# Reading Effectively Across The Disciplines â€“ Biology

This is just a simple sample explanation of how to take measurements of physical objects in the Manufacturing (Tools Skills) Lab including mechanical partsÂ with the use of a marking pencil,Â metal scriber, and ultimately a (Sharpie)Â â€ťmagicâ€ť marker:Â Before anything I would make sure I have a clear safe place on the desk or bench where I will lay the materials, parts, and instrumentsÂ I will work with.Â  Be certain you have enough flat space to place things horizontally on with great care.Â  Now the following general guidelines as suggestions:

(1) First rule of thumb I recommend is to know what are the two exact lines/marking points between which youÂ are measuring.Â Â You can estimate/take a reasonable estimateÂ without even yet having a measuring instrument in your hand.Â  But your official measurement will involve having either a ruler or combination square(contains a handleÂ with a 45-degree angle)

(2) It is a good idea to know before-hand what units of measurement are to be used.Â  For example in our class, we will be using the English system of units to measure lengths in inches.Â  Therefore the ruler or combination square you use should have markings/intervals set for â€śinchesâ€ť.Â  If you use the metric scale of a ruler (often inÂ either centimeters and/or millimeters), then your measurement willÂ not be in units of inches, which means you will have to take extra steps to perform a mathematical calculation to convert from one unit to the other.Â  For instance: you may have to use the following conversion factor:Â 1 cm = 2.54 inches.Â  So if you measure something that is 2 centimeters long, then you will have to calculate that itâ€™s equivalent to about 5.08 inches.Â  But if a measurement requires exactly 5 inches, then using the 2 cm indication from the ruler will not give the most accurate or precise measurement, which may lead to overestimating or underestimating a length.Â  At some point this can result in finding something to be either too short or too long.Â  Or when cutting a piece of metal, a slight error can cost you some serious rework due to ending up with something that is either too short or too long.
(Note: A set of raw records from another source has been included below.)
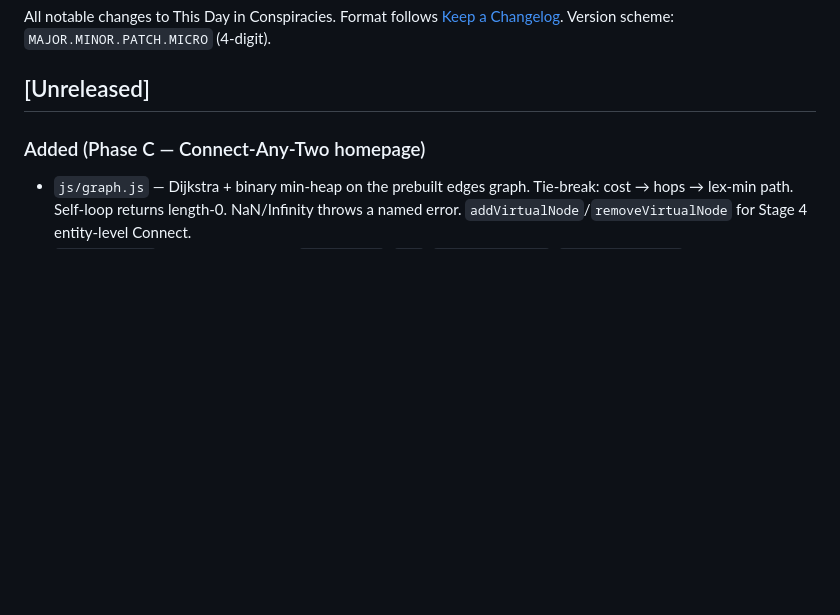
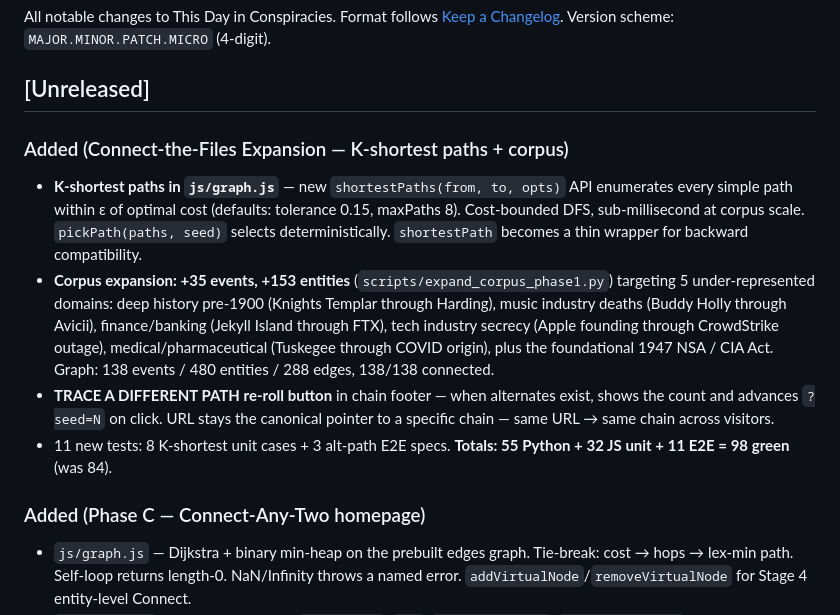
Before and after one commit to stevenallstead-ux/thisdayinconspiracies, a Markdown page: CHANGELOG.md, the part around the change. GitHub-like rendering; blank space fills up the shorter version.

Commit message:
docs: changelog — Connect-the-Files expansion section

```diff
--- a/CHANGELOG.md
+++ b/CHANGELOG.md
@@ -3,6 +3,12 @@
 All notable changes to This Day in Conspiracies. Format follows [Keep a Changelog](https://keepachangelog.com/en/1.1.0/). Version scheme: `MAJOR.MINOR.PATCH.MICRO` (4-digit).
 
 ## [Unreleased]
+
+### Added (Connect-the-Files Expansion — K-shortest paths + corpus)
+- **K-shortest paths in `js/graph.js`** — new `shortestPaths(from, to, opts)` API enumerates every simple path within ε of optimal cost (defaults: tolerance 0.15, maxPaths 8). Cost-bounded DFS, sub-millisecond at corpus scale. `pickPath(paths, seed)` selects deterministically. `shortestPath` becomes a thin wrapper for backward compatibility.
+- **Corpus expansion: +35 events, +153 entities** (`scripts/expand_corpus_phase1.py`) targeting 5 under-represented domains: deep history pre-1900 (Knights Templar through Harding), music industry deaths (Buddy Holly through Avicii), finance/banking (Jekyll Island through FTX), tech industry secrecy (Apple founding through CrowdStrike outage), medical/pharmaceutical (Tuskegee through COVID origin), plus the foundational 1947 NSA / CIA Act. Graph: 138 events / 480 entities / 288 edges, 138/138 connected.
+- **TRACE A DIFFERENT PATH re-roll button** in chain footer — when alternates exist, shows the count and advances `?seed=N` on click. URL stays the canonical pointer to a specific chain — same URL → same chain across visitors.
+- 11 new tests: 8 K-shortest unit cases + 3 alt-path E2E specs. **Totals: 55 Python + 32 JS unit + 11 E2E = 98 green** (was 84).
 
 ### Added (Phase C — Connect-Any-Two homepage)
 - `js/graph.js` — Dijkstra + binary min-heap on the prebuilt edges graph. Tie-break: cost → hops → lex-min path. Self-loop returns length-0. NaN/Infinity throws a named error. `addVirtualNode`/`removeVirtualNode` for Stage 4 entity-level Connect.
```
(3) Once you know where the two lines/points you areÂ going to measure between, you will likely proceed to look at your measuring instrumentâ€™s â€śzeroâ€ť (0) reference lineÂ and line it up as close as possible to the first(and best) reference point you choose.Â  Then align the ruler/combination square while holding end closest to the point as tightly as comfortable without seriously altering the relation that you first set upÂ between the reference point/mark and the zero(0) of the ruler/combination square.Â  If anything seems to slide out of place, just carefully try sliding and/or rotating it as best as possible.Â  Note:Â Although you can only be so accurate with the measurements you take, it is important to have enough appropriate lighting in the room to help you see small points/markings in relation to the measuring instrument.Â  Also try not to let shadows of edges block your field of view as they may easily distort your perception of how â€ślongâ€ť or how â€śshortâ€ť something actually is.

(4)Â  Once you have looked at the reading on the ruler that indicates exactly how far one point is from the other(which is next to â€śzeroâ€ť marking of a ruler), you may want to mark it lightly with a marking pencil (or metal scriber if your are working with a piece of sheet metal).Â  You may want to double- and even triple-check the length you observed and write it down on a suitable place of your notebook, lab manual, or other piece of paper.Â  Upon doing this you may also write a log of what exactly you have been measuring and get a second opinion (from appropriate persons)Â before taking any drastic action like cutting, punching holes, bending, or even scribing too deeply.

Happy measuring!!!